Are you a third-country citizen from a country where the epidemiological situation has gotten much worse? And do you want to come to Czechia? As of 4 May, the Czech Ministry of Health released a new measure amending the old decision concerning the travel of citizens from countries with extreme or low risk of infection. The new rules are slightly more convenient, so more third-country citizens will be able to enter Czechia.
After a special meeting, the government decided on further easements of the coronavirus restrictions. Middle school (6th to 9th grade) students will be allowed to return to school in 7 regions on 3 May. The reopening date of shops changed to 10 May. The reopening date of the bodycare services stays the same.
The recent diplomatic rift between Russia and the Czech Republic in connection with the Vrbětice case also affected the consular services for Russian citizens applying for residence permits in the Czech Republic. Additionally, the pandemic situation in India has become so much worse that the capital city, Delhi, was forced to announce a ban of movement. Therefore, accepting applications got more complicated in this country as well. What does it mean for Russian and Indian applicants? Let’s sum up all the information we know at this point. (Updated on 28 April – Moscow now accepting applications again, however there might be delays.)
Every foreigner living in Czechia for 5 continuous years has the right to apply for a permanent residence card. If you are a third-country citizen, however, you’ll need to pass a Czech language exam to be able to obtain it. The level of this exam will go up from A1 to A2 by the end of 2021. In fact, selected schools will increase the level to A2 as soon as this November. To take the easier level, you will need to apply for your permanent residence permit by the end of August 2021.
As COVID-19 measures keep tightening in workplaces all around Czechia, most people believe that they have to choose between working at the office under restrictions or working from the isolation of their homes. But did you know there was a third option? An increasing number of young professionals have been temporarily leaving their homes for the island of Madeira to work from the stimulating safety of its digital nomad community. One of the places on Madeira you can choose for your “voluntary exile” is Bogdan Danchuk’s Remote Haven.
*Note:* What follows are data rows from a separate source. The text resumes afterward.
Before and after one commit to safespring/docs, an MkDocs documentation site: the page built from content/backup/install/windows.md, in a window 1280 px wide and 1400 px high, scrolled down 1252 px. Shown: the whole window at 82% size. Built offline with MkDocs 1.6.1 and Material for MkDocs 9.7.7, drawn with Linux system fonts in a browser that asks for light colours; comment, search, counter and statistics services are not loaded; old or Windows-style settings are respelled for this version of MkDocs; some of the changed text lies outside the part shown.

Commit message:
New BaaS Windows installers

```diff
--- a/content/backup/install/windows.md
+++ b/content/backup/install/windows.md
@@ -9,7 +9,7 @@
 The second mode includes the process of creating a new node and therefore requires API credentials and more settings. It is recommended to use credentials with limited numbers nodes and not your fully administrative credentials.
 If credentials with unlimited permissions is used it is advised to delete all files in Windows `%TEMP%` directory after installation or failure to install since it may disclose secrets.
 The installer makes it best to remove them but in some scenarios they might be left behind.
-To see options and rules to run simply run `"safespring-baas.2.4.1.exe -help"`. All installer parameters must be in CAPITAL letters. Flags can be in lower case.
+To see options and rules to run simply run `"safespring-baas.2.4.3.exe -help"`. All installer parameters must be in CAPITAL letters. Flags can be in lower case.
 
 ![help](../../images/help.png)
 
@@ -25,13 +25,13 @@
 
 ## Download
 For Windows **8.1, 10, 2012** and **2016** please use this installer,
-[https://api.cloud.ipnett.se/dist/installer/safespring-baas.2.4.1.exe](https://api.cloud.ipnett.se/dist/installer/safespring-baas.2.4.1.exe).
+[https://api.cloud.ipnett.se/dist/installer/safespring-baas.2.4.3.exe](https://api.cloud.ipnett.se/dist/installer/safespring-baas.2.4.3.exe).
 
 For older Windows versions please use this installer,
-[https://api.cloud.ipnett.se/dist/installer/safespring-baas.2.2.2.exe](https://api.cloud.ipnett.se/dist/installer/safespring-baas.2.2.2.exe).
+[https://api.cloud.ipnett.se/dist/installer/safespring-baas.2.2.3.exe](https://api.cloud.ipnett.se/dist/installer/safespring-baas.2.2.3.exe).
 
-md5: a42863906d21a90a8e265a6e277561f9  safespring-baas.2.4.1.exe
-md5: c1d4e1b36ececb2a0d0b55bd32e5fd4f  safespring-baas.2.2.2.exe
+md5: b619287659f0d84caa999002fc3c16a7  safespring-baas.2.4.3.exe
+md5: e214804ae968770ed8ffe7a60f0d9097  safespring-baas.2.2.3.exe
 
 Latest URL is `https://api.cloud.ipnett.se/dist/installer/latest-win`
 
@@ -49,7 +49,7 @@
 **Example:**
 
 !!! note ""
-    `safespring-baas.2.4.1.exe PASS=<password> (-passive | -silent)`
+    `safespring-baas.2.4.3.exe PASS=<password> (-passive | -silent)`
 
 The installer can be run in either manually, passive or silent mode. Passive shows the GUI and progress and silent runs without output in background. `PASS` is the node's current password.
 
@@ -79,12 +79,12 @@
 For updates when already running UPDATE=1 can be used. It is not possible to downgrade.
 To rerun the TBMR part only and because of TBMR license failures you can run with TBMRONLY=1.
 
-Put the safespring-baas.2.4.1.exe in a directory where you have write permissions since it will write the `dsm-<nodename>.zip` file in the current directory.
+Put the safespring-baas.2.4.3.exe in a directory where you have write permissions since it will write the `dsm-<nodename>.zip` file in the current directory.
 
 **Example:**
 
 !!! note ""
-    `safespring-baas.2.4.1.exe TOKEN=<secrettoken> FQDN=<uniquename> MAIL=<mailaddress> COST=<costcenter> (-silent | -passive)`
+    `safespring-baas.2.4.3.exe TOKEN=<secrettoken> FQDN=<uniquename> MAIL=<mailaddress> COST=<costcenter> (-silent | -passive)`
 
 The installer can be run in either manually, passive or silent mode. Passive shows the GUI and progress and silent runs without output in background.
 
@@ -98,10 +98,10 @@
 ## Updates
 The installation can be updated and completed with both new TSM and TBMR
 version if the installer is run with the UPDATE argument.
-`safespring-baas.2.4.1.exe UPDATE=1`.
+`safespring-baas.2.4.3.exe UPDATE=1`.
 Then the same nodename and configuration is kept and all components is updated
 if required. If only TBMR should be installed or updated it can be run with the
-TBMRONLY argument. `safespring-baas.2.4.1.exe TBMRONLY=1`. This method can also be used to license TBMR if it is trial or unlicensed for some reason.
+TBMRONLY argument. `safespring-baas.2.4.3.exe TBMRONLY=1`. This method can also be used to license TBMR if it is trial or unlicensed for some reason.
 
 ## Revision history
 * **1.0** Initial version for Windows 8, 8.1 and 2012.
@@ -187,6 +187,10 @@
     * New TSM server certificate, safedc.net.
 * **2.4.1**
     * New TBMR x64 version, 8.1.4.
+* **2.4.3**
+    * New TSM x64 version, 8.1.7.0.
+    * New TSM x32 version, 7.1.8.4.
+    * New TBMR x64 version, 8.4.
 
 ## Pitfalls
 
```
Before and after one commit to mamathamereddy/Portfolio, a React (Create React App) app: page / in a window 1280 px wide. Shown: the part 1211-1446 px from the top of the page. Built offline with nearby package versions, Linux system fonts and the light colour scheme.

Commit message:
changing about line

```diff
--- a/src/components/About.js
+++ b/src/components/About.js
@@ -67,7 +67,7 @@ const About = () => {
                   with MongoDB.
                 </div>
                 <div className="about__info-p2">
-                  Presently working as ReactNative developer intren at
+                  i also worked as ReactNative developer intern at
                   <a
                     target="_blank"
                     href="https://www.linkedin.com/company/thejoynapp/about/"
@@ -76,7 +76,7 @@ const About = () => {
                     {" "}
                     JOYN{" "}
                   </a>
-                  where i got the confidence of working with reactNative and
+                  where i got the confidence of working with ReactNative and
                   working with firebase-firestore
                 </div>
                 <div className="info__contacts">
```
Bára and Mohy are a couple living in the Czech Republic with truly a great zest for life. As you may have noticed, the couple is of mixed nationality. Bára is Czech and Mohy comes from Syria and they live together in Prague. Now this international couple may have a solution for those who struggle with finding a job in the Czech Republic or are not students anymore and may find choosing the right kind of residence permit difficult.
Limited family visits, accommodation facilities available only upon confirmation of business trips or banned markets. Those are just a few of the restrictions The Chamber of Deputies’ agreed on, yesterday, on January 28, at a government meeting. New measurements are in effect from Friday midnight – January 30.
Did you know that after 5 years of continuous stay in the Czech Republic, every foreigner can apply for a permanent residence card? By obtaining permanent residence, an individual gets almost the same rights and responsibilities as a citizen of the Czech Republic. Keep reading to find out more about the permanent residence card.
After six years of consideration, the Czech Ministry of Education has decided to make Czech language exams more difficult for expats interested in getting a permanent residence permit. This means that instead of passing a level A1 language exam expats will have to prove their knowledge of the Czech language at level A2.